(please find both articles I discuss referenced at the end of this blog entry)
Today I made an interesting connection between Peter Norville’s (2012) Understanding Information Architecture PREZI and Mark Davey’s (2012) blog entry about Enterprise silos, which were both linked to from the DAM Foundation’s website. Now that the public is using a variety means of accessing urls — via social networking, a sites main web page, etc.– there are multiple points, or “front doors”, that companies must build and maintain. This is accomplished by making sure that a company’s outward facing information is consistent and accurate. Davey and Norville both point to a result from a paradigm shift in the public’s retrieval and consumption of information. Many of have called this new model web 2.0. Davey finishes by stating that silos are no longer inevitable. How are they inevitable? It would seem his blog entry is a teaser for a webinar he is hosting on the subject entitled The Coming Fall of Silo Information and Thinking or Web 3.0.

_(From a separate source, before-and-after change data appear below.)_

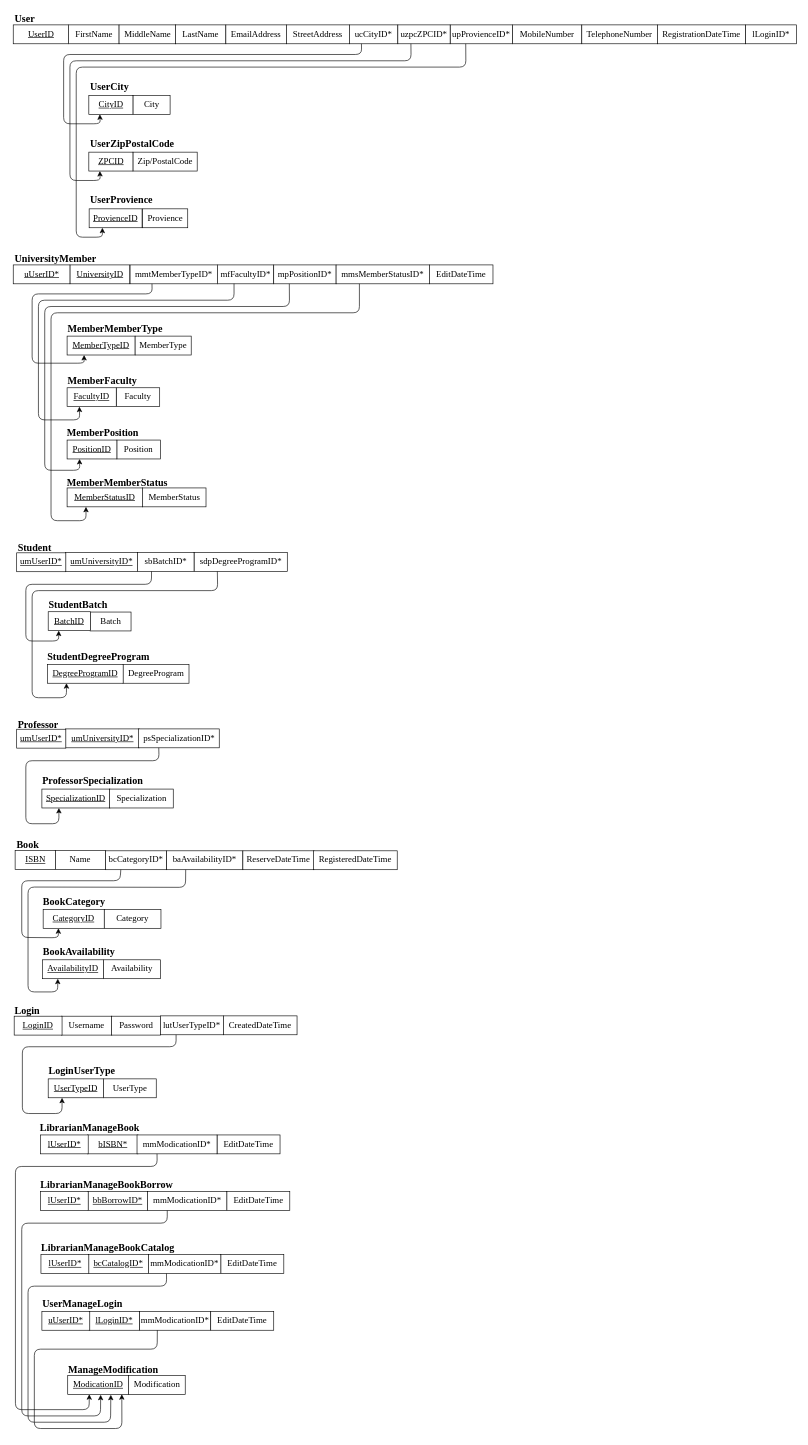
hvlhasanka/Pearson_HND_Computing_Y1S2-Unit10_Web_Design_and_Development keeps this draw.io diagram as Documentation/Database/3.RelationalSchema_SecondNormalization/lsulibraryDB_RelationalSchema_2NF.drawio. Above is the earlier version. Source tidied: cells renumbered, new cells numbered last; positions are measured from the earlier drawing's top-left corner, leaving out a move shared by most shapes. Both pictures are drawn from the tidied source at 63%, with x=0, y=0 at pixel (13, 11).
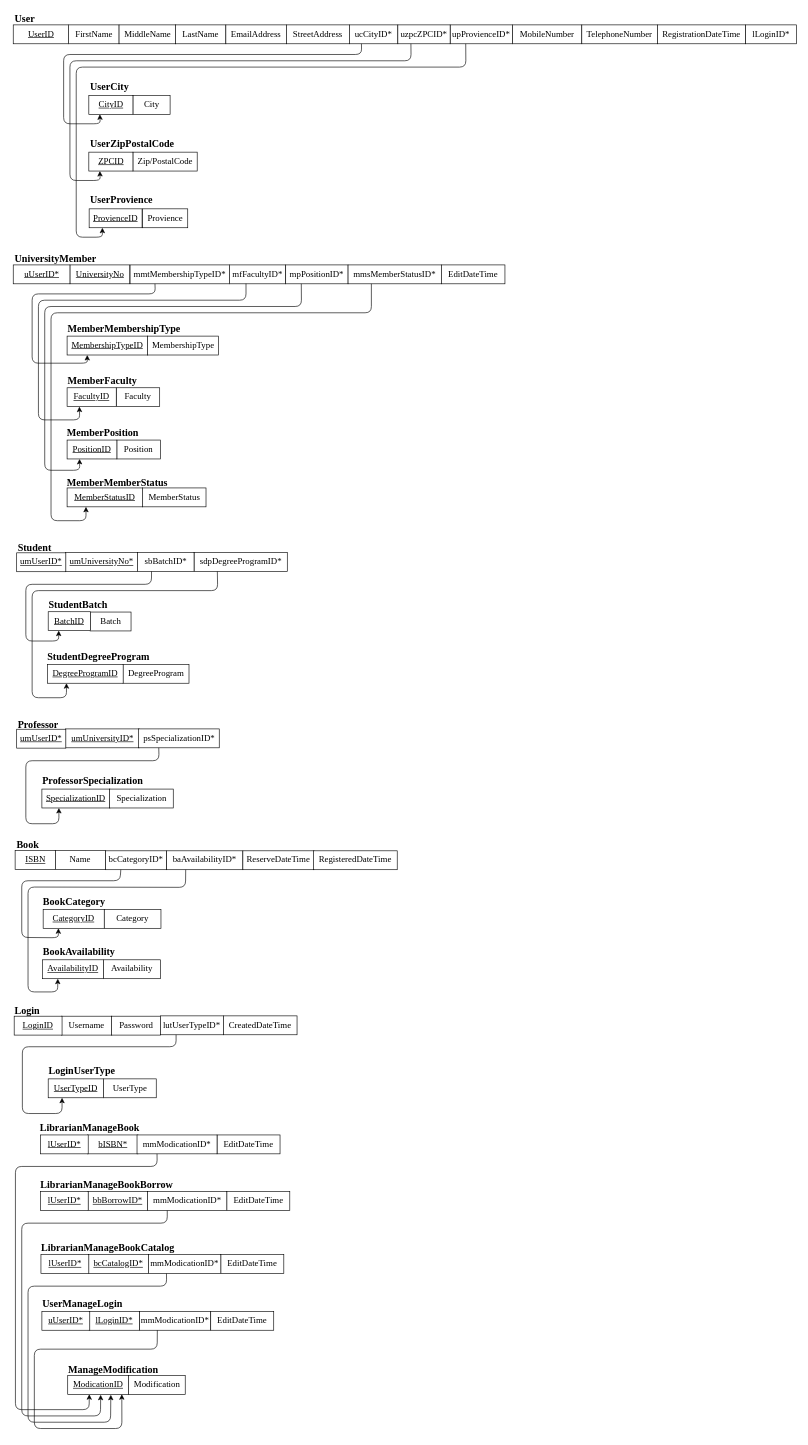
The same page after the edit.

Unchanged cells that the change refers to:
```xml
<mxCell id="43" value="FacultyID" style="rounded=0;whiteSpace=wrap;html=1;fontSize=14;fontFamily=Times New Roman;fontStyle=4;" parent="1" vertex="1">
  <mxGeometry x="86" y="598" width="78" height="30" as="geometry" />
</mxCell>
<mxCell id="45" value="PositionID" style="rounded=0;whiteSpace=wrap;html=1;fontSize=14;fontFamily=Times New Roman;fontStyle=4;" parent="1" vertex="1">
  <mxGeometry x="86" y="681" width="79" height="30" as="geometry" />
</mxCell>
<mxCell id="47" value="MemberStatusID" style="rounded=0;whiteSpace=wrap;html=1;fontSize=14;fontFamily=Times New Roman;fontStyle=4;" parent="1" vertex="1">
  <mxGeometry x="86" y="757" width="120" height="30" as="geometry" />
</mxCell>
```

What changed in the source:
```diff
@@
-    <mxCell id="29" value="UniversityID" style="rounded=0;whiteSpace=wrap;html=1;fontSize=14;fontFamily=Times New Roman;fontStyle=4;" parent="1" vertex="1">
+    <mxCell id="29" value="UniversityNo" style="rounded=0;whiteSpace=wrap;html=1;fontSize=14;fontFamily=Times New Roman;fontStyle=4;" parent="1" vertex="1">
       <mxGeometry x="90.5" y="403" width="95" height="30" as="geometry" />
     </mxCell>
     <mxCell id="30" value="mfFacultyID*" style="rounded=0;whiteSpace=wrap;html=1;fontSize=14;fontFamily=Times New Roman;" parent="1" vertex="1">
-      <mxGeometry x="325" y="403" width="89" height="30" as="geometry" />
+      <mxGeometry x="344" y="403" width="89" height="30" as="geometry" />
     </mxCell>
-    <mxCell id="31" value="mmtMemberTypeID*" style="rounded=0;whiteSpace=wrap;html=1;fontSize=14;fontFamily=Times New Roman;" parent="1" vertex="1">
-      <mxGeometry x="186" y="403" width="139" height="30" as="geometry" />
+    <mxCell id="31" value="mmtMembershipTypeID*" style="rounded=0;whiteSpace=wrap;html=1;fontSize=14;fontFamily=Times New Roman;" parent="1" vertex="1">
+      <mxGeometry x="186" y="403" width="158" height="30" as="geometry" />
     </mxCell>
     <mxCell id="32" value="mpPositionID*" style="rounded=0;whiteSpace=wrap;html=1;fontSize=14;fontFamily=Times New Roman;" parent="1" vertex="1">
-      <mxGeometry x="414" y="403" width="99" height="30" as="geometry" />
+      <mxGeometry x="433" y="403" width="99" height="30" as="geometry" />
     </mxCell>
     <mxCell id="33" value="mmsMemberStatusID*" style="rounded=0;whiteSpace=wrap;html=1;fontSize=14;fontFamily=Times New Roman;" parent="1" vertex="1">
-      <mxGeometry x="513" y="403" width="148" height="30" as="geometry" />
+      <mxGeometry x="532" y="403" width="148" height="30" as="geometry" />
     </mxCell>
     <mxCell id="34" value="EditDateTime" style="rounded=0;whiteSpace=wrap;html=1;fontSize=14;fontFamily=Times New Roman;" parent="1" vertex="1">
-      <mxGeometry x="661" y="403" width="101" height="30" as="geometry" />
+      <mxGeometry x="680" y="403" width="101" height="30" as="geometry" />
     </mxCell>
@@
-    <mxCell id="39" value="&lt;font face=&quot;Times New Roman&quot;&gt;MemberMemberType&lt;/font&gt;" style="text;html=1;align=left;verticalAlign=top;spacingTop=-4;fontSize=16;fontStyle=1;" parent="1" vertex="1">
-      <mxGeometry x="84.5" y="492" width="160" height="20" as="geometry" />
+    <mxCell id="39" value="&lt;font face=&quot;Times New Roman&quot;&gt;MemberMembershipType&lt;/font&gt;" style="text;html=1;align=left;verticalAlign=top;spacingTop=-4;fontSize=16;fontStyle=1;" parent="1" vertex="1">
+      <mxGeometry x="84.5" y="492" width="180" height="20" as="geometry" />
     </mxCell>
-    <mxCell id="40" value="MemberTypeID" style="rounded=0;whiteSpace=wrap;html=1;fontSize=14;fontFamily=Times New Roman;fontStyle=4;" parent="1" vertex="1">
-      <mxGeometry x="86" y="516" width="108" height="30" as="geometry" />
+    <mxCell id="40" value="MembershipTypeID" style="rounded=0;whiteSpace=wrap;html=1;fontSize=14;fontFamily=Times New Roman;fontStyle=4;" parent="1" vertex="1">
+      <mxGeometry x="86" y="516" width="128" height="30" as="geometry" />
     </mxCell>
-    <mxCell id="41" value="MemberType" style="rounded=0;whiteSpace=wrap;html=1;fontSize=14;fontFamily=Times New Roman;" parent="1" vertex="1">
-      <mxGeometry x="194" y="516" width="89" height="30" as="geometry" />
+    <mxCell id="41" value="MembershipType" style="rounded=0;whiteSpace=wrap;html=1;fontSize=14;fontFamily=Times New Roman;" parent="1" vertex="1">
+      <mxGeometry x="213.5" y="516" width="113" height="30" as="geometry" />
     </mxCell>
@@
     <mxCell id="48" style="endArrow=classic;html=1;entryX=0.25;entryY=1;entryDx=0;entryDy=0;exitX=0.25;exitY=1;exitDx=0;exitDy=0;" parent="1" edge="1" source="31" target="40">
       <mxGeometry relative="1" as="geometry">
         <Array as="points">
-          <mxPoint x="221" y="449" />
+          <mxPoint x="226" y="449" />
           <mxPoint x="30.5" y="449" />
           <mxPoint x="30.5" y="559" />
-          <mxPoint x="113" y="559" />
+          <mxPoint x="118" y="559" />
         </Array>
       </mxGeometry>
     </mxCell>
     <mxCell id="49" style="endArrow=classic;html=1;entryX=0.25;entryY=1;entryDx=0;entryDy=0;exitX=0.292;exitY=0.991;exitDx=0;exitDy=0;exitPerimeter=0;" parent="1" edge="1" source="30" target="43">
       <mxGeometry relative="1" as="geometry">
         <Array as="points">
-          <mxPoint x="351" y="459" />
+          <mxPoint x="370" y="459" />
           <mxPoint x="40.5" y="459" />
           <mxPoint x="40.5" y="649" />
           <mxPoint x="106" y="649" />
         </Array>
       </mxGeometry>
     </mxCell>
     <mxCell id="50" style="endArrow=classic;html=1;entryX=0.25;entryY=1;entryDx=0;entryDy=0;exitX=0.25;exitY=1;exitDx=0;exitDy=0;" parent="1" edge="1" source="33" target="47">
       <mxGeometry relative="1" as="geometry">
         <Array as="points">
-          <mxPoint x="550" y="479" />
+          <mxPoint x="569" y="479" />
           <mxPoint x="60.5" y="479" />
           <mxPoint x="60.5" y="809" />
           <mxPoint x="116" y="809" />
         </Array>
       </mxGeometry>
     </mxCell>
     <mxCell id="51" style="endArrow=classic;html=1;entryX=0.25;entryY=1;entryDx=0;entryDy=0;exitX=0.25;exitY=1;exitDx=0;exitDy=0;" parent="1" edge="1" source="32" target="45">
       <mxGeometry relative="1" as="geometry">
         <Array as="points">
-          <mxPoint x="439" y="469" />
+          <mxPoint x="458" y="469" />
           <mxPoint x="50.5" y="469" />
           <mxPoint x="50.5" y="729" />
           <mxPoint x="106" y="729" />
         </Array>
       </mxGeometry>
     </mxCell>
@@
-    <mxCell id="53" value="umUniversityID*" style="rounded=0;whiteSpace=wrap;html=1;fontSize=14;fontFamily=Times New Roman;fontStyle=4;" parent="1" vertex="1">
+    <mxCell id="53" value="umUniversityNo*" style="rounded=0;whiteSpace=wrap;html=1;fontSize=14;fontFamily=Times New Roman;fontStyle=4;" parent="1" vertex="1">
       <mxGeometry x="83.5" y="859.5" width="114" height="30" as="geometry" />
     </mxCell>
```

The disadvantages of silos have already been discussed. According to Henrik de Gyor, they prevent assets from being shared across a company. This reduces the asset’s value, even increasing company expenditures if employees must recreate or repurchase the asset. Although DAMs are powerful tools that enable sharing of assets, they are as effective as the users make them. For example, some companies have many different DAMs for no reason. Each tailored to a silo. This defeats the purpose of a DAM and misses an opportunity to save the company money. The sharing of approved logos, speeches, and videos through a DAM ensures every branch of an organization is communicating the same information. A consistent representation promotes a source’s credibility and brand.
Conversely, there are situations where silos may be unavoidable such as within the U.S. defense department, where silos are used for security. The strategy nullifies any breach/hacking attempt from one silo into another. Any other organization can attain access control through permission-based logins. This promotes security and allows DAM administrators to track user date for analysis.
There is a rapidly growing trend of releasing control of information to users. The public has come to expect it. Apple’s marketing relies on this strategy. It would seem that social networking is beginning to effect the way enterprises work internally. Sharing information within a company is being accepted as a means to success. I’m looking forward to discovering how Mr. Davey defines web 3.0 and what arguments belie his assertion that it is around the corner.
The End of Information Silos. (2012). Retrieved from http://blogs.adamsoftware.net/Webinars/TheEndofInformationSilos.aspx
Understanding Information Architecture by Peter Morville on Prezi. (2012). Retrieved from http://prezi.com/aafmvya6bk7t/understanding-information-architecture/